Your objective:
Will you give every entry again exactly as it stands?
START Data supplied
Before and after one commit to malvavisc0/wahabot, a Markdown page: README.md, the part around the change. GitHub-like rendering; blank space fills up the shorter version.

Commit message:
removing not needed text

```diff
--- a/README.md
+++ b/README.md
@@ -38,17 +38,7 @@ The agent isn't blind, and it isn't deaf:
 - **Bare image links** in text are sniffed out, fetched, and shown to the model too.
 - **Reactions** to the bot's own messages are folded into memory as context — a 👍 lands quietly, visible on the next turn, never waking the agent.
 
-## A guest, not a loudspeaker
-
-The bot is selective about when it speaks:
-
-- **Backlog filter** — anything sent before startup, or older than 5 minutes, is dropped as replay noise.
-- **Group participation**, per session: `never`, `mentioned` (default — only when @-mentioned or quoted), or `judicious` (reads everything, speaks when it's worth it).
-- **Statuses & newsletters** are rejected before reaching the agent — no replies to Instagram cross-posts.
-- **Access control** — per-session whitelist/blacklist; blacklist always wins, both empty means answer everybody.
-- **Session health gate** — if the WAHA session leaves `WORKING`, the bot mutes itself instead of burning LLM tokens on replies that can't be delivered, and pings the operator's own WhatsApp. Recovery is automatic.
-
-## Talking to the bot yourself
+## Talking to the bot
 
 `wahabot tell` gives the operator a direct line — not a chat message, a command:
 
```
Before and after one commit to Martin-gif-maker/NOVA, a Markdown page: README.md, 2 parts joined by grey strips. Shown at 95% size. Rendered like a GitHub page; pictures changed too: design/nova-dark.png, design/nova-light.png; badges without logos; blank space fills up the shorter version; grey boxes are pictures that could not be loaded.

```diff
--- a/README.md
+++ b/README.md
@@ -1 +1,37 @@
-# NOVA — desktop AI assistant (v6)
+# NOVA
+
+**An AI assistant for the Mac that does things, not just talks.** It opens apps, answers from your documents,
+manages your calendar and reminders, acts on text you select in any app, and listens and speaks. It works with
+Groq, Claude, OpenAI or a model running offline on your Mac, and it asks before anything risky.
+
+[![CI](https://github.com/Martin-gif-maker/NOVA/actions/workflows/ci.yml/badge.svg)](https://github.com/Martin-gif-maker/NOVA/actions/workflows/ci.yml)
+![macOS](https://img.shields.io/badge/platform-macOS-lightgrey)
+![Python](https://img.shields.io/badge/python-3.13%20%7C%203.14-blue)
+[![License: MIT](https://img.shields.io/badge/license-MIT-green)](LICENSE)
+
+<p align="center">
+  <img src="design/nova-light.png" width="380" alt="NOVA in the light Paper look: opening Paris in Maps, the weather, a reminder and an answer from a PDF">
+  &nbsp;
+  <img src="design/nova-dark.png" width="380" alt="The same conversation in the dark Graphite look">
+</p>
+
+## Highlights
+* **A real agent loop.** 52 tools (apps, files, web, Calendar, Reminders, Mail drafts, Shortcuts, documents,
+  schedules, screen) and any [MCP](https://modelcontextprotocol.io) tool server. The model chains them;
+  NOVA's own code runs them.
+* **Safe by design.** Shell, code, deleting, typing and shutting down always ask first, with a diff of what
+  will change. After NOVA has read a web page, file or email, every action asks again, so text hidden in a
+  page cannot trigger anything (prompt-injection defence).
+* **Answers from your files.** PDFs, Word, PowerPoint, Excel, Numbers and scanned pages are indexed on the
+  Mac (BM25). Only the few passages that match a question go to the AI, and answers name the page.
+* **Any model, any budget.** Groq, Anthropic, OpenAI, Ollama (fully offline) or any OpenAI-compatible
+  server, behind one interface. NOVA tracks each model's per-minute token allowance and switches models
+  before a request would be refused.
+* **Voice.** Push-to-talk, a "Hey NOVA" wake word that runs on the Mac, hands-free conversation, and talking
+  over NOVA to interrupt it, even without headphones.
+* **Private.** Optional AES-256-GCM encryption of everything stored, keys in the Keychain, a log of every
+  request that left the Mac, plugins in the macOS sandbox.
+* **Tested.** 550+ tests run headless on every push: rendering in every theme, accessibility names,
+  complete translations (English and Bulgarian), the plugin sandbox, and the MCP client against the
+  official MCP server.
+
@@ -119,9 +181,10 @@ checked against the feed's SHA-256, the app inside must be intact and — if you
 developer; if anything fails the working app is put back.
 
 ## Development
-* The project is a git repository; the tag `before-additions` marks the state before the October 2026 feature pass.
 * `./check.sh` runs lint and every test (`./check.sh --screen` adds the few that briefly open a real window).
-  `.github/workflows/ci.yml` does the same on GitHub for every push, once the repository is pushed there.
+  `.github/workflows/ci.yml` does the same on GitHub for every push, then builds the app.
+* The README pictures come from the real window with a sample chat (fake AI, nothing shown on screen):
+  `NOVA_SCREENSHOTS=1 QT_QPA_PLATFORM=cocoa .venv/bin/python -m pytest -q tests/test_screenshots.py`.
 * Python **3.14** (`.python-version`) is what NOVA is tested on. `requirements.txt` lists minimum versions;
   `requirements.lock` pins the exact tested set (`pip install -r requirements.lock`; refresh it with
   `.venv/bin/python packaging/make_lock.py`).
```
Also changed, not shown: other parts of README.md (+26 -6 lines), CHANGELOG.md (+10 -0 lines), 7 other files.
END Data supplied
Solution below:
Before and after one commit to malvavisc0/wahabot, a Markdown page: README.md, the part around the change. GitHub-like rendering; blank space fills up the shorter version.

Commit message:
removing not needed text

```diff
--- a/README.md
+++ b/README.md
@@ -38,17 +38,7 @@ The agent isn't blind, and it isn't deaf:
 - **Bare image links** in text are sniffed out, fetched, and shown to the model too.
 - **Reactions** to the bot's own messages are folded into memory as context — a 👍 lands quietly, visible on the next turn, never waking the agent.
 
-## A guest, not a loudspeaker
-
-The bot is selective about when it speaks:
-
-- **Backlog filter** — anything sent before startup, or older than 5 minutes, is dropped as replay noise.
-- **Group participation**, per session: `never`, `mentioned` (default — only when @-mentioned or quoted), or `judicious` (reads everything, speaks when it's worth it).
-- **Statuses & newsletters** are rejected before reaching the agent — no replies to Instagram cross-posts.
-- **Access control** — per-session whitelist/blacklist; blacklist always wins, both empty means answer everybody.
-- **Session health gate** — if the WAHA session leaves `WORKING`, the bot mutes itself instead of burning LLM tokens on replies that can't be delivered, and pings the operator's own WhatsApp. Recovery is automatic.
-
-## Talking to the bot yourself
+## Talking to the bot
 
 `wahabot tell` gives the operator a direct line — not a chat message, a command:
 
```
Before and after one commit to Martin-gif-maker/NOVA, a Markdown page: README.md, 2 parts joined by grey strips. Shown at 95% size. Rendered like a GitHub page; pictures changed too: design/nova-dark.png, design/nova-light.png; badges without logos; blank space fills up the shorter version; grey boxes are pictures that could not be loaded.

```diff
--- a/README.md
+++ b/README.md
@@ -1 +1,37 @@
-# NOVA — desktop AI assistant (v6)
+# NOVA
+
+**An AI assistant for the Mac that does things, not just talks.** It opens apps, answers from your documents,
+manages your calendar and reminders, acts on text you select in any app, and listens and speaks. It works with
+Groq, Claude, OpenAI or a model running offline on your Mac, and it asks before anything risky.
+
+[![CI](https://github.com/Martin-gif-maker/NOVA/actions/workflows/ci.yml/badge.svg)](https://github.com/Martin-gif-maker/NOVA/actions/workflows/ci.yml)
+![macOS](https://img.shields.io/badge/platform-macOS-lightgrey)
+![Python](https://img.shields.io/badge/python-3.13%20%7C%203.14-blue)
+[![License: MIT](https://img.shields.io/badge/license-MIT-green)](LICENSE)
+
+<p align="center">
+  <img src="design/nova-light.png" width="380" alt="NOVA in the light Paper look: opening Paris in Maps, the weather, a reminder and an answer from a PDF">
+  &nbsp;
+  <img src="design/nova-dark.png" width="380" alt="The same conversation in the dark Graphite look">
+</p>
+
+## Highlights
+* **A real agent loop.** 52 tools (apps, files, web, Calendar, Reminders, Mail drafts, Shortcuts, documents,
+  schedules, screen) and any [MCP](https://modelcontextprotocol.io) tool server. The model chains them;
+  NOVA's own code runs them.
+* **Safe by design.** Shell, code, deleting, typing and shutting down always ask first, with a diff of what
+  will change. After NOVA has read a web page, file or email, every action asks again, so text hidden in a
+  page cannot trigger anything (prompt-injection defence).
+* **Answers from your files.** PDFs, Word, PowerPoint, Excel, Numbers and scanned pages are indexed on the
+  Mac (BM25). Only the few passages that match a question go to the AI, and answers name the page.
+* **Any model, any budget.** Groq, Anthropic, OpenAI, Ollama (fully offline) or any OpenAI-compatible
+  server, behind one interface. NOVA tracks each model's per-minute token allowance and switches models
+  before a request would be refused.
+* **Voice.** Push-to-talk, a "Hey NOVA" wake word that runs on the Mac, hands-free conversation, and talking
+  over NOVA to interrupt it, even without headphones.
+* **Private.** Optional AES-256-GCM encryption of everything stored, keys in the Keychain, a log of every
+  request that left the Mac, plugins in the macOS sandbox.
+* **Tested.** 550+ tests run headless on every push: rendering in every theme, accessibility names,
+  complete translations (English and Bulgarian), the plugin sandbox, and the MCP client against the
+  official MCP server.
+
@@ -119,9 +181,10 @@ checked against the feed's SHA-256, the app inside must be intact and — if you
 developer; if anything fails the working app is put back.
 
 ## Development
-* The project is a git repository; the tag `before-additions` marks the state before the October 2026 feature pass.
 * `./check.sh` runs lint and every test (`./check.sh --screen` adds the few that briefly open a real window).
-  `.github/workflows/ci.yml` does the same on GitHub for every push, once the repository is pushed there.
+  `.github/workflows/ci.yml` does the same on GitHub for every push, then builds the app.
+* The README pictures come from the real window with a sample chat (fake AI, nothing shown on screen):
+  `NOVA_SCREENSHOTS=1 QT_QPA_PLATFORM=cocoa .venv/bin/python -m pytest -q tests/test_screenshots.py`.
 * Python **3.14** (`.python-version`) is what NOVA is tested on. `requirements.txt` lists minimum versions;
   `requirements.lock` pins the exact tested set (`pip install -r requirements.lock`; refresh it with
   `.venv/bin/python packaging/make_lock.py`).
```
Also changed, not shown: other parts of README.md (+26 -6 lines), CHANGELOG.md (+10 -0 lines), 7 other files.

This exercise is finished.